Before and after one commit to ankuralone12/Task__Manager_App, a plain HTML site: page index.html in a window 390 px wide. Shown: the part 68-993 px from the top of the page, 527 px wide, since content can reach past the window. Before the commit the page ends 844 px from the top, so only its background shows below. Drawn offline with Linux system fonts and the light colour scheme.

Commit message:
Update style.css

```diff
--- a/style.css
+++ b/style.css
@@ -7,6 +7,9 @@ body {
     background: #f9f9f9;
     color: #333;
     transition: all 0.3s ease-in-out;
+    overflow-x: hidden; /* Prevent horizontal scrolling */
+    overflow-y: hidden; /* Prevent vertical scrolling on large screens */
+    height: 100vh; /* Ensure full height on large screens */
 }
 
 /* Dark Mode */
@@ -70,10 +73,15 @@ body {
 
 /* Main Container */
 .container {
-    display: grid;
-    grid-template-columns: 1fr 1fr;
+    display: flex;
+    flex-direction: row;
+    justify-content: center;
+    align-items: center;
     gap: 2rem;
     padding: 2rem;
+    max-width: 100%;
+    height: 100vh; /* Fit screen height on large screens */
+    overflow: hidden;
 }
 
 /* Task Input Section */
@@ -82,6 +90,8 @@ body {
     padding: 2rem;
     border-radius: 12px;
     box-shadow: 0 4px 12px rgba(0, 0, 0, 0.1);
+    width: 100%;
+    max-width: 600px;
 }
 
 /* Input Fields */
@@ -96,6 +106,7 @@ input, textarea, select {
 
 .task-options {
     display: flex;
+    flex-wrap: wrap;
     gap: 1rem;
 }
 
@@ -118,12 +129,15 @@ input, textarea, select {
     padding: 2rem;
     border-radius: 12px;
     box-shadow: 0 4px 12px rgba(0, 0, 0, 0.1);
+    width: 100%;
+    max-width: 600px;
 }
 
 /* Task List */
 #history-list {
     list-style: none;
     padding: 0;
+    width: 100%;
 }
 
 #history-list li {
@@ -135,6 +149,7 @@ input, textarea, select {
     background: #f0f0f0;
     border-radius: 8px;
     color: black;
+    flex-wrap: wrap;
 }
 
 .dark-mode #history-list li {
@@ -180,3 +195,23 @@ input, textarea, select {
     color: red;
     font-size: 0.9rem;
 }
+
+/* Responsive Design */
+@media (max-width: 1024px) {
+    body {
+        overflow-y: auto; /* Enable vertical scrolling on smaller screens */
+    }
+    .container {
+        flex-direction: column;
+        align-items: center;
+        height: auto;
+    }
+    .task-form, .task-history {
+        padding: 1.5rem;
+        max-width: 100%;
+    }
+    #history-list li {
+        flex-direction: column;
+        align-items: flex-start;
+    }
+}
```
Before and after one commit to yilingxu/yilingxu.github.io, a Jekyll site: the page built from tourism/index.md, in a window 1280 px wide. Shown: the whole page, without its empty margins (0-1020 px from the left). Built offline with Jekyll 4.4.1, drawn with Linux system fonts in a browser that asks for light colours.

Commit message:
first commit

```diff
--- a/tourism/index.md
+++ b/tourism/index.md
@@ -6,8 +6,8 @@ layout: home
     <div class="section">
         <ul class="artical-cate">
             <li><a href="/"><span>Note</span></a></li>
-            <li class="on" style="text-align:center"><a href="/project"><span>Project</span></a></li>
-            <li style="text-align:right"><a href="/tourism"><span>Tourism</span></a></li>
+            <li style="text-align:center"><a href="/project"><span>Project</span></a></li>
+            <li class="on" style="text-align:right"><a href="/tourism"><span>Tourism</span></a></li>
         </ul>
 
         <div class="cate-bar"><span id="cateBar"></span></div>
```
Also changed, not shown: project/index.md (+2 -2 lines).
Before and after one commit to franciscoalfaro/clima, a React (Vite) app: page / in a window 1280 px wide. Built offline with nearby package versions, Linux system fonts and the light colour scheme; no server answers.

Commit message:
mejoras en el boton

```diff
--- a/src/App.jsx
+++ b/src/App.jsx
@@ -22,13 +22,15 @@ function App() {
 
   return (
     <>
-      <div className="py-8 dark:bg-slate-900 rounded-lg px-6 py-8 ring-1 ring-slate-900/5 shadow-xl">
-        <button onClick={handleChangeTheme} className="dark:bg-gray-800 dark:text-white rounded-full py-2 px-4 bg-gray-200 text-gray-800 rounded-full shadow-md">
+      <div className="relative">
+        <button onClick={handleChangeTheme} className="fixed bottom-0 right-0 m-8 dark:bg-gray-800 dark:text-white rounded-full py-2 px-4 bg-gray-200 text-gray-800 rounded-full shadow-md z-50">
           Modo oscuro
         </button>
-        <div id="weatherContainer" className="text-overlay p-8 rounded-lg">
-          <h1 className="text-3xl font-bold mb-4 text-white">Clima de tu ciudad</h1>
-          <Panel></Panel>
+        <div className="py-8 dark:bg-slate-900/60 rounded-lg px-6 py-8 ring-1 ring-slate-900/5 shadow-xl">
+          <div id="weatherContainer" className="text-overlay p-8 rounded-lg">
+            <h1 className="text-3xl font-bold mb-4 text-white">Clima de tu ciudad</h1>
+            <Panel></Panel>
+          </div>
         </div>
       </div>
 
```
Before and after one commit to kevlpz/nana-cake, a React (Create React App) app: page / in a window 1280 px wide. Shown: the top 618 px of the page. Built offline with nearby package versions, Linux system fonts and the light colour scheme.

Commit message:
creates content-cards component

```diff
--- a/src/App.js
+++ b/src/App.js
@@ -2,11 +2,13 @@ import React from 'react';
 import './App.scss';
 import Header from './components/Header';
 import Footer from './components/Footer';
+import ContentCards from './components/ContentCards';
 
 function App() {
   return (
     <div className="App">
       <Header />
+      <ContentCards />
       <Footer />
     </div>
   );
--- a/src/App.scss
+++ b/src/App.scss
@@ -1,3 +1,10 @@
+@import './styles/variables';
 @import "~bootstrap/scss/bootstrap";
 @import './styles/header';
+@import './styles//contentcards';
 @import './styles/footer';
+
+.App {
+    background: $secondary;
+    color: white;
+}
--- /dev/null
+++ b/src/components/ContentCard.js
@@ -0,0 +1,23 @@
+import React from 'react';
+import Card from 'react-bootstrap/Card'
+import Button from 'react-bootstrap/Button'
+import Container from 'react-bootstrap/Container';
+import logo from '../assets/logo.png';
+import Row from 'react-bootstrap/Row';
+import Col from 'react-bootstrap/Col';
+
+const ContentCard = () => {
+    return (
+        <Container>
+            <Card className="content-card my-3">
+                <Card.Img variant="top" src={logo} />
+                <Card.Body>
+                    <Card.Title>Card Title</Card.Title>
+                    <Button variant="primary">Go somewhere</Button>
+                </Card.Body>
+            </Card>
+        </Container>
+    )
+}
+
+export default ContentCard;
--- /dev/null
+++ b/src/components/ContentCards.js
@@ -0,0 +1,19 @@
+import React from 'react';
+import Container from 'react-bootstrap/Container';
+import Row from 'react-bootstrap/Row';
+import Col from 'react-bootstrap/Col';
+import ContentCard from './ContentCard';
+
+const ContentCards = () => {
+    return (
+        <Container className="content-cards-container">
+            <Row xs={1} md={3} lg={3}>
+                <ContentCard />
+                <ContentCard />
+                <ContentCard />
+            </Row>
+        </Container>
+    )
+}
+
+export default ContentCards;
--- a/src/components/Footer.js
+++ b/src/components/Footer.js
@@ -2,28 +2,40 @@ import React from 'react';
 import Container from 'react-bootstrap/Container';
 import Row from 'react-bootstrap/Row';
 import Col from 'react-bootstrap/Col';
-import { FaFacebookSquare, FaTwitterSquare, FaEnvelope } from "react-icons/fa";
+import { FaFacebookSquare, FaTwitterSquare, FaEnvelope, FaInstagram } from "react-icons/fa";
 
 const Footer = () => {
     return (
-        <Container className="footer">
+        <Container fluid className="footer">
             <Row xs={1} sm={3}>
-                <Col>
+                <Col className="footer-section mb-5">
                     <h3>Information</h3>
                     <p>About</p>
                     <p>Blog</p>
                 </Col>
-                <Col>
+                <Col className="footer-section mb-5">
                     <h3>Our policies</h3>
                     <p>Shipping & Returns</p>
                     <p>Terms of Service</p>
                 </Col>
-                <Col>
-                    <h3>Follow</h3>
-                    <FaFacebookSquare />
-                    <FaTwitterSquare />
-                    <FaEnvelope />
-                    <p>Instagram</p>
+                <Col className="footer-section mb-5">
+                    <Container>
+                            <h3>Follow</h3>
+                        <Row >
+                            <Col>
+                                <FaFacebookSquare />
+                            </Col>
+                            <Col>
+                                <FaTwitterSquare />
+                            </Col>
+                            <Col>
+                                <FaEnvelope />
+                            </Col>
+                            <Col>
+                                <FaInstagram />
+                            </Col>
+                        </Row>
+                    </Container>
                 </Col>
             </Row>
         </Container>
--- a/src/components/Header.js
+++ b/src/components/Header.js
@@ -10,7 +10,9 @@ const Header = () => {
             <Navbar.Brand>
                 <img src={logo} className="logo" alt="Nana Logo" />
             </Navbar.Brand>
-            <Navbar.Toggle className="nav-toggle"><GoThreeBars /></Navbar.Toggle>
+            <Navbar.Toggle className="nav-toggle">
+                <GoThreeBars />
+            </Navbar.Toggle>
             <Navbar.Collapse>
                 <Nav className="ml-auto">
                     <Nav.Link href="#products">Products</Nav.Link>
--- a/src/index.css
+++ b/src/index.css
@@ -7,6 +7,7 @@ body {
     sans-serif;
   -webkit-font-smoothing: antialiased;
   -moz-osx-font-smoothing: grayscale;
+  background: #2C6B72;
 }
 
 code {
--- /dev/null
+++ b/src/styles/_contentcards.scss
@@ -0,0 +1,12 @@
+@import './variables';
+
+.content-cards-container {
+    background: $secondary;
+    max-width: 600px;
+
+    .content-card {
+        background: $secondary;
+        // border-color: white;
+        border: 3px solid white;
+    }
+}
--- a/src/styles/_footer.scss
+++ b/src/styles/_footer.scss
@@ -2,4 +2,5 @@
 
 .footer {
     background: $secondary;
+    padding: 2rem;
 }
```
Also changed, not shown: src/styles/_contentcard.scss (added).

[WORK TO COMPLETE] From the material above, copy each line that includes the word "background".

[FINAL ANSWER]
Before and after one commit to ankuralone12/Task__Manager_App, a plain HTML site: page index.html in a window 390 px wide. Shown: the part 68-993 px from the top of the page, 527 px wide, since content can reach past the window. Before the commit the page ends 844 px from the top, so only its background shows below. Drawn offline with Linux system fonts and the light colour scheme.
     background: #f9f9f9;
     background: #f0f0f0;
+    background: $secondary;
+  background: #2C6B72;
+    background: $secondary;
+        background: $secondary;
     background: $secondary;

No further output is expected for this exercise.